Saturday, March 21, 2009


When my father was seven, he dug up a dead body.


I know.

But when he was five, he also stole some cigarettes from his father, who blamed the hired hand, who was fired on the spot. And my dad never said a word about it.

This is the gene pool from which I spring. Which is why, I would imagine, I took the family car for a joyride (which ended in an unfortunate crash) when I was four and set ten acres ablaze when I was five. I stole my first cigarette when I was eight, but, fortunately, nobody lost his livelihood as a result.  However, when I was five I did leave my "boyfriend" lying on a cold rock after he took a nasty 20-foot fall from a bluff we weren't supposed to be climbing.  I thought he was dead.  I simply walked home, ate my supper, went to bed, and hoped he would be on the bus the next morning.  He was.  Phew.

Graverobbing, thieving, lying, joyriding arsonists. What a lovely family crest I could hang on my wall.

C'mon, then, make me feel better.  What's in your closet?


Anonymous said...

When my dad was a kid, he made contact explosives with stuff he stole from the chem lab at his high school. He spread it on the floor in the entryway to his parents' furniture store. When someone stepped on it, it was like stepping on those little paper things that you throw on the ground that pop. He also put it on the tips of pens.

I re-wired an elevator in college so that it would go to the basement when the third floor button was pressed. Also, there's Dogs on Skateboards:

Anonymous said...

Thank you for visiting me and for being so kind - hugely appreciated! I shall come back and plunder your files when I don't have one child upstairs in a massive rage after being unfairly asked to empty her lunchbox (I am a tyrant, I know) and the other screaming for food/juice/entertainment/my last vestige of sanity.
As for my roots, I can offer nothing quite as extreme. My mother once encouraged her brother to drink his bubble mixture and then sat back watching him blow his own bubbles, and later blow his own chunks.
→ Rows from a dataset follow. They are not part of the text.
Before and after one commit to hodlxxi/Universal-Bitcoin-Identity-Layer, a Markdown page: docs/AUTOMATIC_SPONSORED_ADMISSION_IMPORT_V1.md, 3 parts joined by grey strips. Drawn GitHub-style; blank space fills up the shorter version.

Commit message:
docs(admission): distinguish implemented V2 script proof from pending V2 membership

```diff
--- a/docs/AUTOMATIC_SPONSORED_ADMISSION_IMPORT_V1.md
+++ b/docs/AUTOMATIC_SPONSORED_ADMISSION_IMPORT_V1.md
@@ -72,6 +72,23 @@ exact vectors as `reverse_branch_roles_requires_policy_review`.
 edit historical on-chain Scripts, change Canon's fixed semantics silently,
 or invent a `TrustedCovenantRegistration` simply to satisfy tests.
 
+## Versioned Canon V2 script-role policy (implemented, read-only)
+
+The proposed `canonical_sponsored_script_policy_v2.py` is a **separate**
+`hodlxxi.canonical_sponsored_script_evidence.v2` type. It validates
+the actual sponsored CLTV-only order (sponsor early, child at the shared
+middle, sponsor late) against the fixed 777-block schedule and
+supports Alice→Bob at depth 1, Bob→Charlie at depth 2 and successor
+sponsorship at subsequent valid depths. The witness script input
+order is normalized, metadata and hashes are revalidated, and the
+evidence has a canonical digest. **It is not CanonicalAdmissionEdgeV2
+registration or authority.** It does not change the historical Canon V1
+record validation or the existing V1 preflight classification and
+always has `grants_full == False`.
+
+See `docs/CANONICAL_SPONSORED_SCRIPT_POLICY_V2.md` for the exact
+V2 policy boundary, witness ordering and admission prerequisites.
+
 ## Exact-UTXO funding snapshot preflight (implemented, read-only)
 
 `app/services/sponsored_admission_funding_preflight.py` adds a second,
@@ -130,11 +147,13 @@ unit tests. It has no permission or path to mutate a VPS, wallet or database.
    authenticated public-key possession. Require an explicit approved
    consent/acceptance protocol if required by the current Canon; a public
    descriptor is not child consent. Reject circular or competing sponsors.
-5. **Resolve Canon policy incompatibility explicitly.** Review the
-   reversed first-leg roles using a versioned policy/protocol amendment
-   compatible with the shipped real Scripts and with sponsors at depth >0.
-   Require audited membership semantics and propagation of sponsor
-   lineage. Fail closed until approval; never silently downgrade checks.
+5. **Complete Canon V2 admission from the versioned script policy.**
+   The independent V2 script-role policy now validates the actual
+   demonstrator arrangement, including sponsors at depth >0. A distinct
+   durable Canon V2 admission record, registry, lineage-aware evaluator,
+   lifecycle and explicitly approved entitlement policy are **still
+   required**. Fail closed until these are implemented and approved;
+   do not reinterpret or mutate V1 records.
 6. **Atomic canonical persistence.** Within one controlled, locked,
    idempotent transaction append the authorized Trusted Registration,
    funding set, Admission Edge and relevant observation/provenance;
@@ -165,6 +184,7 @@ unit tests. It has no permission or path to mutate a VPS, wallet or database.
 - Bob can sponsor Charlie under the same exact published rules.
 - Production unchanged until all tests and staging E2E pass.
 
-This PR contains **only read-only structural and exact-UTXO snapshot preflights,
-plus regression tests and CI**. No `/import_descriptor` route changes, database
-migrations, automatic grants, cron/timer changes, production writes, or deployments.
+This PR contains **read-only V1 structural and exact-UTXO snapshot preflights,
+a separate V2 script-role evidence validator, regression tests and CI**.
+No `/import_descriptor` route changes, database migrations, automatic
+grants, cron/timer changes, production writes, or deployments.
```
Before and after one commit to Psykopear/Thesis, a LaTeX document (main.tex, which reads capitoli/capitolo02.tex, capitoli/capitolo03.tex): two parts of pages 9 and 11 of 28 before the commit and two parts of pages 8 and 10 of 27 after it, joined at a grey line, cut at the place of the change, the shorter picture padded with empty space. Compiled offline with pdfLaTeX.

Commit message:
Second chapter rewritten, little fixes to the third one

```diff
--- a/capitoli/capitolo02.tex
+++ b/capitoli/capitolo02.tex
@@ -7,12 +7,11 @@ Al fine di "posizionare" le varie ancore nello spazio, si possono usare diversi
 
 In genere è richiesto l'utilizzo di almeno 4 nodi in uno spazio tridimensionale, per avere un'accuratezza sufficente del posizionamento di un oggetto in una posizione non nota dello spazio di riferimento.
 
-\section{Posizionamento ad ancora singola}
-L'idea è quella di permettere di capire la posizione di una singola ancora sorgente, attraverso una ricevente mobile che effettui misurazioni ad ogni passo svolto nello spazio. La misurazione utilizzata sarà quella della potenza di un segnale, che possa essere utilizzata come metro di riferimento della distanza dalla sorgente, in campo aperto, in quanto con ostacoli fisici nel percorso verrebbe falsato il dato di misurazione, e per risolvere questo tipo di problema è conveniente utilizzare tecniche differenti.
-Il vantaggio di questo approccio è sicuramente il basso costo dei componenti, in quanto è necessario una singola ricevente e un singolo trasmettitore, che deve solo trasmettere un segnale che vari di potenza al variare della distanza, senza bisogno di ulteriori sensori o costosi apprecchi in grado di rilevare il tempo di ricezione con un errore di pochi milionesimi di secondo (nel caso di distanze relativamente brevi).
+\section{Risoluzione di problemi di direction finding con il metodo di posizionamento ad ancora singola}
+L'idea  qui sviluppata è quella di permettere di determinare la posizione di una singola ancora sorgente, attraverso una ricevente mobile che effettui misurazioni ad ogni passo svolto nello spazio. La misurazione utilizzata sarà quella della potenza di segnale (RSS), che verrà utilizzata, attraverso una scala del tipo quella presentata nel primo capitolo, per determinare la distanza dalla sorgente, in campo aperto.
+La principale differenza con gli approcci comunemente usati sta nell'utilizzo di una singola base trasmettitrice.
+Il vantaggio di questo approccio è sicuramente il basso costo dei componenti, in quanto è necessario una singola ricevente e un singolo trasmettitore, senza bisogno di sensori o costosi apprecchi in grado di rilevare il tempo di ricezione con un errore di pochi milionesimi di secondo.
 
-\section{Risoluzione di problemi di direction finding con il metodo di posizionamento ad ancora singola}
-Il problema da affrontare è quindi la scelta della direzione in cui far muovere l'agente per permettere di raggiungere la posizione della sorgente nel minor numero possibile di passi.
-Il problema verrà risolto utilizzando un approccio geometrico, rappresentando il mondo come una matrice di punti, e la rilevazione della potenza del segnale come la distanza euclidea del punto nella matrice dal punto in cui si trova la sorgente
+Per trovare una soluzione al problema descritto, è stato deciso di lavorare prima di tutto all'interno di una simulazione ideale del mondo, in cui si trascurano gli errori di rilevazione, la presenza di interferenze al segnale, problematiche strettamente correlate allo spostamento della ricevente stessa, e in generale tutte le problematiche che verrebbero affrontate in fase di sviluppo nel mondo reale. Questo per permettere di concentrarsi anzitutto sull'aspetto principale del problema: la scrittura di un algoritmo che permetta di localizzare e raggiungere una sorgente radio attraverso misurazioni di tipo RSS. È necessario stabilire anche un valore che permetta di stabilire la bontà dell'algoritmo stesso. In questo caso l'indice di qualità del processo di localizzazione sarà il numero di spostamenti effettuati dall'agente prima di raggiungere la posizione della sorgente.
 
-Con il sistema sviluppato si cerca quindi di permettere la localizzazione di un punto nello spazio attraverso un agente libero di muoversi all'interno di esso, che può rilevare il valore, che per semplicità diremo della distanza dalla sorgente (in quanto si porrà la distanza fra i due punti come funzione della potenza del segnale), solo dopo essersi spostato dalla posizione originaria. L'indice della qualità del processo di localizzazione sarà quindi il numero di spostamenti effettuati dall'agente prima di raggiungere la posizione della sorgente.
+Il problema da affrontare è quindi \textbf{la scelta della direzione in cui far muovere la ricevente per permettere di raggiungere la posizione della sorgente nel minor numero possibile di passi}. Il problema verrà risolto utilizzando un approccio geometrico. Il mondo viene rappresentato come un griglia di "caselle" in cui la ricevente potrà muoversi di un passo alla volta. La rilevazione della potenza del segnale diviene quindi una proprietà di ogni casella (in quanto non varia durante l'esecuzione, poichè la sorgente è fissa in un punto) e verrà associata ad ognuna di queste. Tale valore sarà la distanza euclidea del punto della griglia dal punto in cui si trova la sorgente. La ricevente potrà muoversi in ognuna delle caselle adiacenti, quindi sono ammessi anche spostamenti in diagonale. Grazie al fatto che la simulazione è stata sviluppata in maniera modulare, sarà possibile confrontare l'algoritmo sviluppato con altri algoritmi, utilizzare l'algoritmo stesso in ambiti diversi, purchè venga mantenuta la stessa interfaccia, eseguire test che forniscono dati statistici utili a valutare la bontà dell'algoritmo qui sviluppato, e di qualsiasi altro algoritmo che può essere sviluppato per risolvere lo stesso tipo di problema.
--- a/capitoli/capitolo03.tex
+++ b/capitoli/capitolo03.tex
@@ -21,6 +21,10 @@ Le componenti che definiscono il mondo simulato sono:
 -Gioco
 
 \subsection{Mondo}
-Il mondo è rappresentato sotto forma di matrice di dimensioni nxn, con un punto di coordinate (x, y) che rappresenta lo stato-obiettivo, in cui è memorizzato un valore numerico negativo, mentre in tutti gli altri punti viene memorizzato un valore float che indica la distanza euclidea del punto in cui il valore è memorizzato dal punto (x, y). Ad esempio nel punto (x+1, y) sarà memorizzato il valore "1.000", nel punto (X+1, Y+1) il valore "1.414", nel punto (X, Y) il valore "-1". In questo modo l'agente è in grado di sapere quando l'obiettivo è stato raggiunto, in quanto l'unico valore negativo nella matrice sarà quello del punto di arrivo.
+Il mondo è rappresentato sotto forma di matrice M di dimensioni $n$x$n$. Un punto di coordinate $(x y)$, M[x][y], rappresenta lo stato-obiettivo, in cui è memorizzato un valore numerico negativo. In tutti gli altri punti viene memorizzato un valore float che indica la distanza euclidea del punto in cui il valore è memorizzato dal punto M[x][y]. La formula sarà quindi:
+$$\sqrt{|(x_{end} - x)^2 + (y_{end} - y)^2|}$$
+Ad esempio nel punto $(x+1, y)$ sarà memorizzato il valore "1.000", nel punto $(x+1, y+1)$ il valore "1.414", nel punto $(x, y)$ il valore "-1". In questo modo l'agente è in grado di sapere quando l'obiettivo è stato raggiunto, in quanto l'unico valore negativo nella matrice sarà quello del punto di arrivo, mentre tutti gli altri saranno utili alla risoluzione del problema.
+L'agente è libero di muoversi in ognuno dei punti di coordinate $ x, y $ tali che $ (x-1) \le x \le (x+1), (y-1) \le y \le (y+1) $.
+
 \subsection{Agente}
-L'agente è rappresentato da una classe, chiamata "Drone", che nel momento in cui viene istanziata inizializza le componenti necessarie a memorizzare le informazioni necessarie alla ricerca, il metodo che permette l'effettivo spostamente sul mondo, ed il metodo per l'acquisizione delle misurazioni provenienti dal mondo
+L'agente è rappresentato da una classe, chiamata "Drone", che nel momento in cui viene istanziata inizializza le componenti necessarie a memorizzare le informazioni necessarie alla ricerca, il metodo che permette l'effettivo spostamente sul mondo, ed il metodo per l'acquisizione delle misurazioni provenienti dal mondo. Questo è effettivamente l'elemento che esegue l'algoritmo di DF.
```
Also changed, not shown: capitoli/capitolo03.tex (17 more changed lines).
My Dad was a relentless over-achiever and had probably manufactured his own bubble mix aged six months. No fire, crashes or dead bodies. I feel I've missed out.
See you soon, WIB

Beverly Hamilton Wenham said...

Thanks to your peep talk I am back and promise to blog more lightly and more often. Your so wise for one raised so wildly. That is why we shall always be friends. Because we both don't know how to get to normal. We have no map. But then why buy one. It's so crowed there.

Beverly Hamilton Wenham said...

Yes, that's right I said peep talk! And I meant it.
Why do the Gods of typing and dexterity fail me so, when they know I am so weak in spelling.

Eva said...

I'm afraid I'm a goody two shoes (sorry for the spelling... My brain has magically turned to mush) but my father has quite a lot of stories of his own to tell.... Maybe he'll be my guest one day on my blog... Actually, maybe I should do a bio of a few salient characters from my family...

BTW, you are my role model forever. And I mean this honestly.